In 2000, BSPP News will continue to be packaged with the April and October issues of Plant Pathology. Members who receive Plant Pathology will therefore receive BSPP News in this way. BSPP News will be distributed separately to members who receive Molecular Plant Pathology only and to members who receive neither journal. Please inform the Editor if you know of members who have not received their copy of BSPP News. From 2001, BSPP News will be distributed separately to all members, and will form part of a thrice-annual members' mailing, to include ballot papers, information about conferences, etc. This will probably be distributed in February, June and October each year.
Strange things have been happening in Norfolk this winter. Roses have produced new leaves before they have shed their old ones. Passionflowers, whose rampant tendencies should be checked by a month or two of frosty nights, have become flourishing evergreens. And folk have been walking the streets of East Dereham in shirt sleeves in early February.

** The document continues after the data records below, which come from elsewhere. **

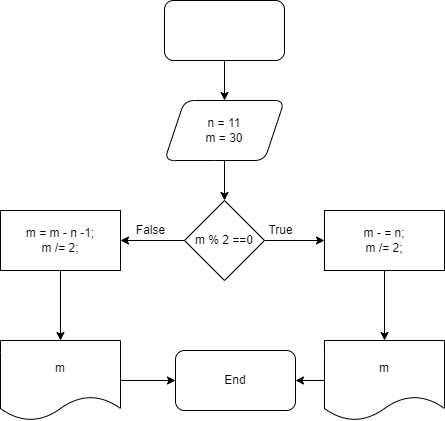
Earlier version of the draw.io export alg4.png (Kamran-Zeynalov/Algoritm-2). Source tidied: cells renumbered, new cells last; positions are measured from the earlier drawing's top-left corner, leaving out a move shared by most shapes.
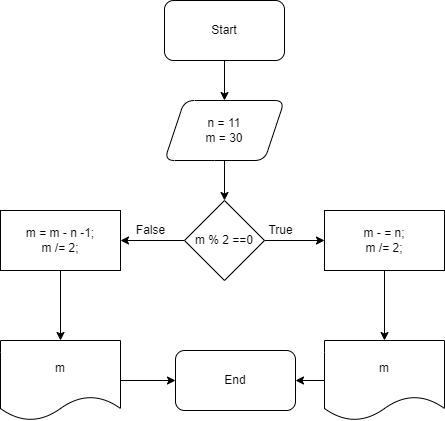
Later version of the same file.

Commit message:
Algoritm qurulmasi

Diff of the diagram source:
```diff
@@ -5,7 +5,7 @@
     <mxCell id="2" style="edgeStyle=orthogonalEdgeStyle;rounded=0;jettySize=auto;html=1;" parent="1" edge="1" source="3" target="5">
       <mxGeometry relative="1" as="geometry" />
     </mxCell>
-    <mxCell id="3" style="rounded=1;whiteSpace=wrap;html=1;" parent="1" vertex="1">
+    <mxCell id="3" value="Start" style="rounded=1;whiteSpace=wrap;html=1;" parent="1" vertex="1">
       <mxGeometry x="164" width="120" height="60" as="geometry" />
     </mxCell>
     <mxCell id="4" style="edgeStyle=orthogonalEdgeStyle;rounded=0;jettySize=auto;html=1;" parent="1" edge="1" source="5">
```
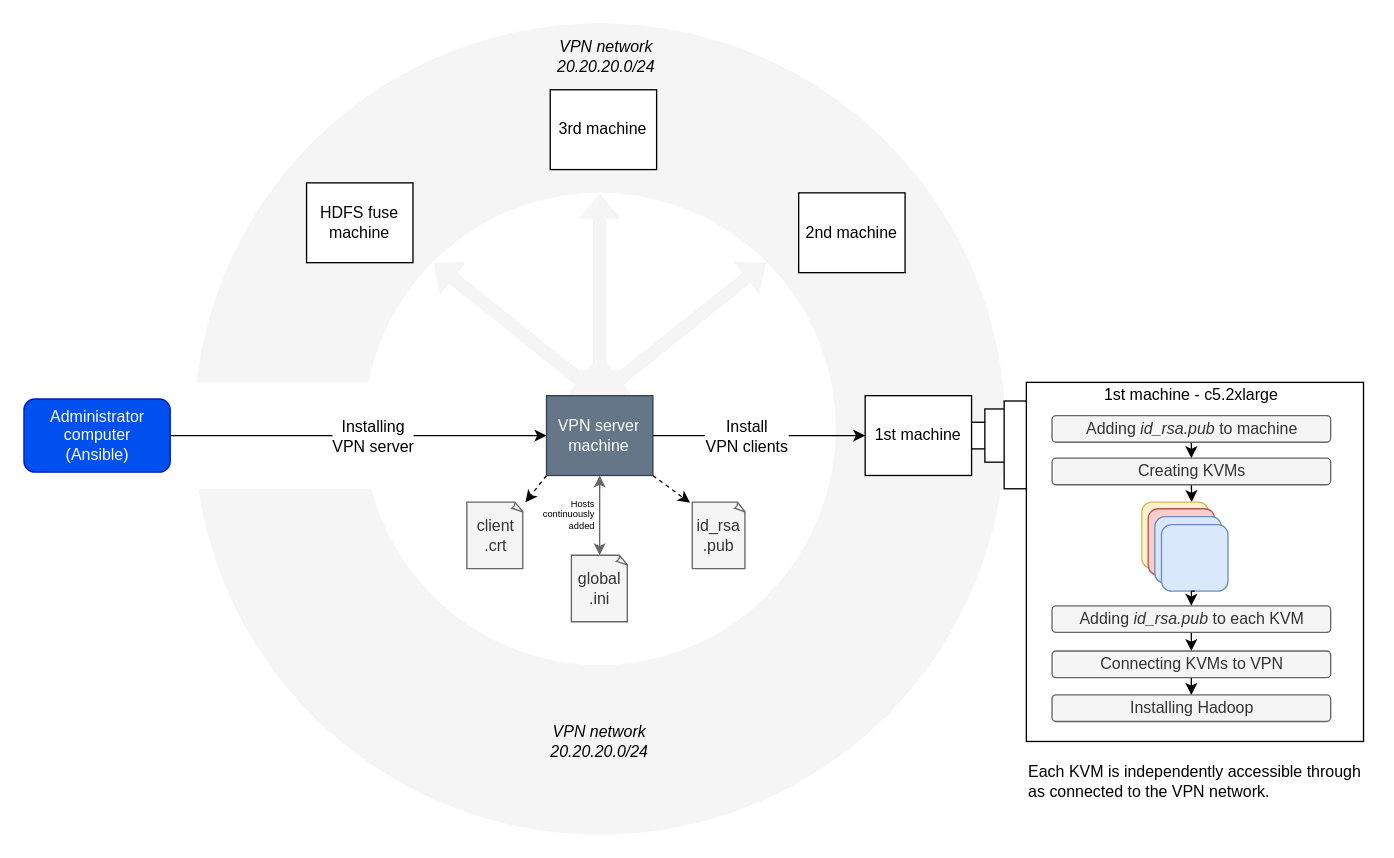
Earlier version of the draw.io diagram chaining.drawio (flavienbwk/aws-terraform-ansible-kvm-hadoop). Source tidied: cells renumbered, new cells numbered last; positions are measured from the earlier drawing's top-left corner, leaving out a move shared by most shapes. Both pictures are drawn from the tidied source at 133%, with x=0, y=0 at pixel (24, 23).
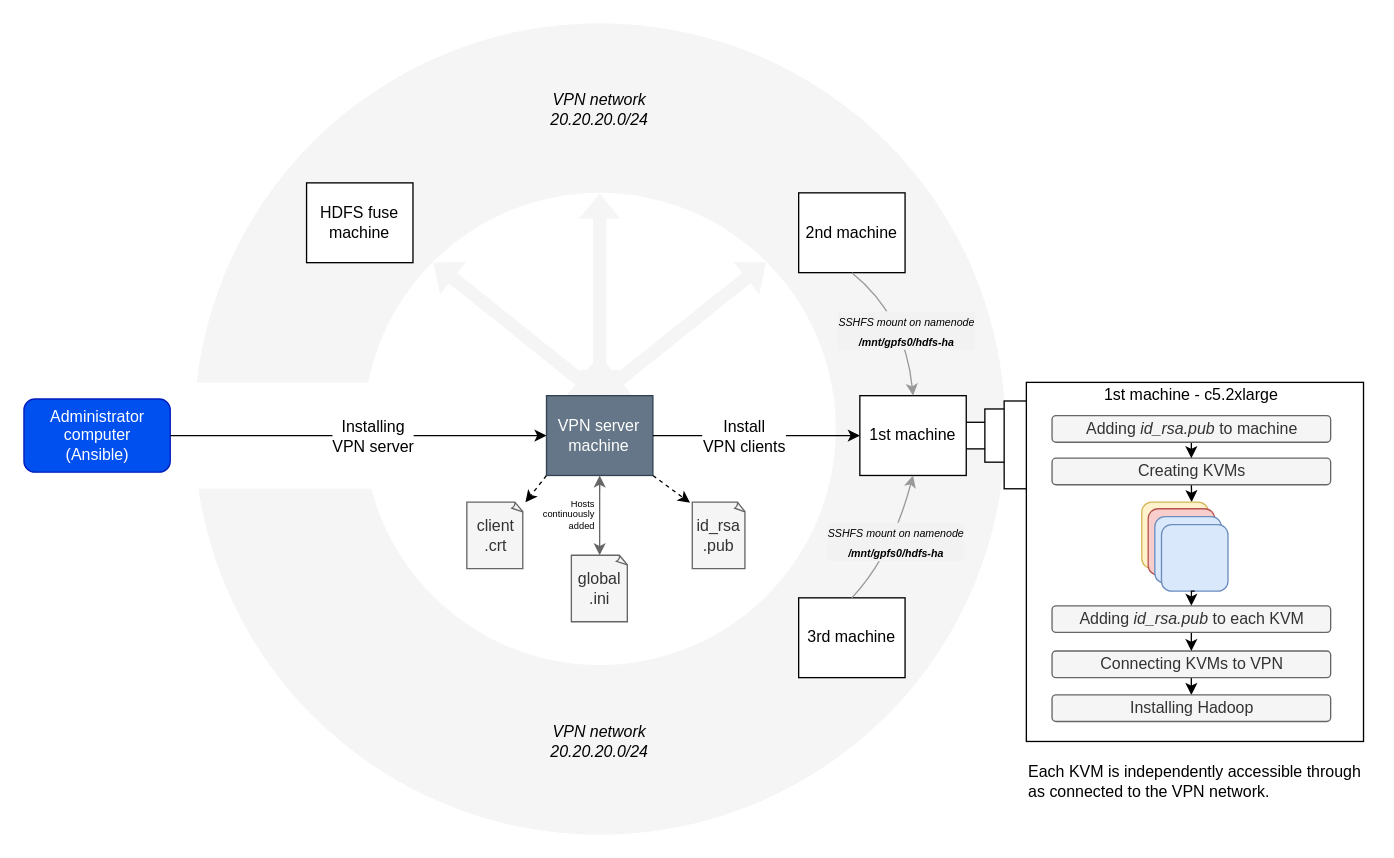
The same diagram, later.

Commit message (it also covers changes not shown here):
Updated architecture schemas and documentation

Unchanged cells that the change refers to:
```xml
<mxCell id="12" value="2nd machine" style="rounded=0;whiteSpace=wrap;html=1;" parent="1" vertex="1">
  <mxGeometry x="582" y="127.5" width="80" height="60" as="geometry" />
</mxCell>
```

Diff of the diagram source:
```diff
@@
     <mxCell id="3" value="&lt;i&gt;VPN network&lt;br&gt;20.20.20.0/24&lt;br&gt;&lt;/i&gt;" style="text;html=1;strokeColor=none;fillColor=none;align=center;verticalAlign=middle;whiteSpace=wrap;rounded=0;shadow=0;dashed=1;" parent="1" vertex="1">
-      <mxGeometry x="396.8" y="10" width="81" height="30" as="geometry" />
+      <mxGeometry x="391.9" y="50" width="81" height="30" as="geometry" />
     </mxCell>
@@
     <mxCell id="11" value="3rd machine" style="rounded=0;whiteSpace=wrap;html=1;" parent="1" vertex="1">
-      <mxGeometry x="395.2" y="50" width="80" height="60" as="geometry" />
+      <mxGeometry x="582" y="432" width="80" height="60" as="geometry" />
     </mxCell>
@@
     <mxCell id="14" value="1st machine" style="rounded=0;whiteSpace=wrap;html=1;" parent="1" vertex="1">
-      <mxGeometry x="632" y="280" width="80" height="60" as="geometry" />
+      <mxGeometry x="628" y="280" width="80" height="60" as="geometry" />
     </mxCell>
@@
+    <mxCell id="48" style="curved=1;endArrow=classic;html=1;rounded=0;elbow=vertical;entryX=0.5;entryY=1;entryDx=0;entryDy=0;exitX=0.5;exitY=0;exitDx=0;exitDy=0;strokeColor=#999999;" parent="1" edge="1" source="11" target="14">
+      <mxGeometry relative="1" as="geometry">
+        <Array as="points">
+          <mxPoint x="652" y="400" />
+        </Array>
+      </mxGeometry>
+    </mxCell>
+    <mxCell id="49" value="&lt;i style=&quot;border-color: var(--border-color); font-size: 12px;&quot;&gt;&lt;span style=&quot;border-color: var(--border-color); font-size: 8px;&quot;&gt;SSHFS mount on namenode&lt;br style=&quot;border-color: var(--border-color);&quot;&gt;&lt;/span&gt;&lt;span style=&quot;border-color: var(--border-color); font-size: 8px;&quot;&gt;&lt;b style=&quot;border-color: var(--border-color);&quot;&gt;/mnt/gpfs0/hdfs-ha&lt;/b&gt;&lt;/span&gt;&lt;/i&gt;" style="edgeLabel;html=1;align=center;verticalAlign=middle;labelBackgroundColor=#F2F2F2;labelBorderColor=none;spacingLeft=0;" parent="48" vertex="1">
+      <mxGeometry x="0.18" y="2" relative="1" as="geometry">
+        <mxPoint y="9" as="offset" />
+      </mxGeometry>
+    </mxCell>
+    <mxCell id="50" style="curved=1;endArrow=classic;html=1;rounded=0;strokeColor=#999999;elbow=vertical;exitX=0.5;exitY=1;exitDx=0;exitDy=0;entryX=0.5;entryY=0;entryDx=0;entryDy=0;" parent="1" edge="1" source="12" target="14">
+      <mxGeometry relative="1" as="geometry">
+        <Array as="points">
+          <mxPoint x="662" y="220" />
+        </Array>
+      </mxGeometry>
+    </mxCell>
+    <mxCell id="51" value="&lt;i style=&quot;border-color: var(--border-color); font-size: 12px;&quot;&gt;&lt;span style=&quot;border-color: var(--border-color); font-size: 8px;&quot;&gt;SSHFS mount on namenode&lt;br style=&quot;border-color: var(--border-color);&quot;&gt;&lt;/span&gt;&lt;span style=&quot;border-color: var(--border-color); font-size: 8px;&quot;&gt;&lt;b style=&quot;border-color: var(--border-color);&quot;&gt;/mnt/gpfs0/hdfs-ha&lt;/b&gt;&lt;/span&gt;&lt;/i&gt;" style="edgeLabel;html=1;align=center;verticalAlign=middle;labelBackgroundColor=#F2F2F2;labelBorderColor=none;spacingLeft=0;" parent="1" vertex="1">
+      <mxGeometry x="662" y="230" as="geometry" />
+    </mxCell>
```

Further afield, even stranger things have been happening. Titanic floods in southern Africa, snow in parts of America where it has never been seen before while Alpine ski-slopes are bare, tropical cyclones of almost unprecedented strength and frequency. And on the high plateau of Antarctica, the snow that fell last winter was the warmest for at least half a million years.
Global warming has moved from theory to fact. Most frighteningly, the rate at which the Earth is heating up is increasing, so that the average world temperature is rising exponentially. Given the rate at which the polar ice-caps are melting and the oceans are warming, low-lying parts of eastern England look set to be submerged by the rising sea level well within our lifetimes. It is no longer the distant prospect that it was just a few years ago. Apocalypse now? Imminent, at least, and if atmospheric pollution is not cut to pre-World War Two levels - and soon - it cannot be prevented.

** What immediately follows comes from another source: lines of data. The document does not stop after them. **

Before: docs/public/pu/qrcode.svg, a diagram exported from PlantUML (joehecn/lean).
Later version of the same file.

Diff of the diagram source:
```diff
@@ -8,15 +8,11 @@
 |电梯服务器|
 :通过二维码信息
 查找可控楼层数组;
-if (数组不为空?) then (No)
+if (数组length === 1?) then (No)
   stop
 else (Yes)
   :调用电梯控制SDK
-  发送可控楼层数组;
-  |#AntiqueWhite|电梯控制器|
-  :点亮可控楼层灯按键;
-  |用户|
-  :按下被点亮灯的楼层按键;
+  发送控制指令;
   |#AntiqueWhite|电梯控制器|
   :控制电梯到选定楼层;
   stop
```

Much research funding has been spent on modelling the process of global warming in order to predict what will happen to sea levels and weather patterns. Depending on the model (particularly, what changes they predict in ocean currents), southern England will have either the present climate of the Azores or that of Iceland. When climate change models make robust predictions, they should be useful in helping organisations to plan their responses to global warming.
Much less has been spent on the biological research needed to meet the rapidly approaching challenge. No industry is more vital to peoples' well-being than agriculture. Compared to the nightmare vision of storm and flood of the climate change forecasts, studying microscopic organisms might seem a rather mundane activity. Yet plant pathology, alongside other agricultural sciences, could make the crucial difference for food production. If the British climate becomes warmer, we will have to fight off new pathogens, not previously known in these parts. If it descends into a damp, sub-Arctic chill, effective control of plant diseases may be needed to tilt the balance towards making crop production economically feasible.
Plant pathology must be part of a research programme to help secure food supplies for the new century and beyond. What diseases of our major crops are likely to become more important? What damage are they likely to do? How should we control them? And how fast do we need to act? It would be wonderful if the agricultural industry ended up being so well prepared that, as with the Millenium Bug, the public was left to wonder what all the fuss was about. At the moment, that seems scarcely possible.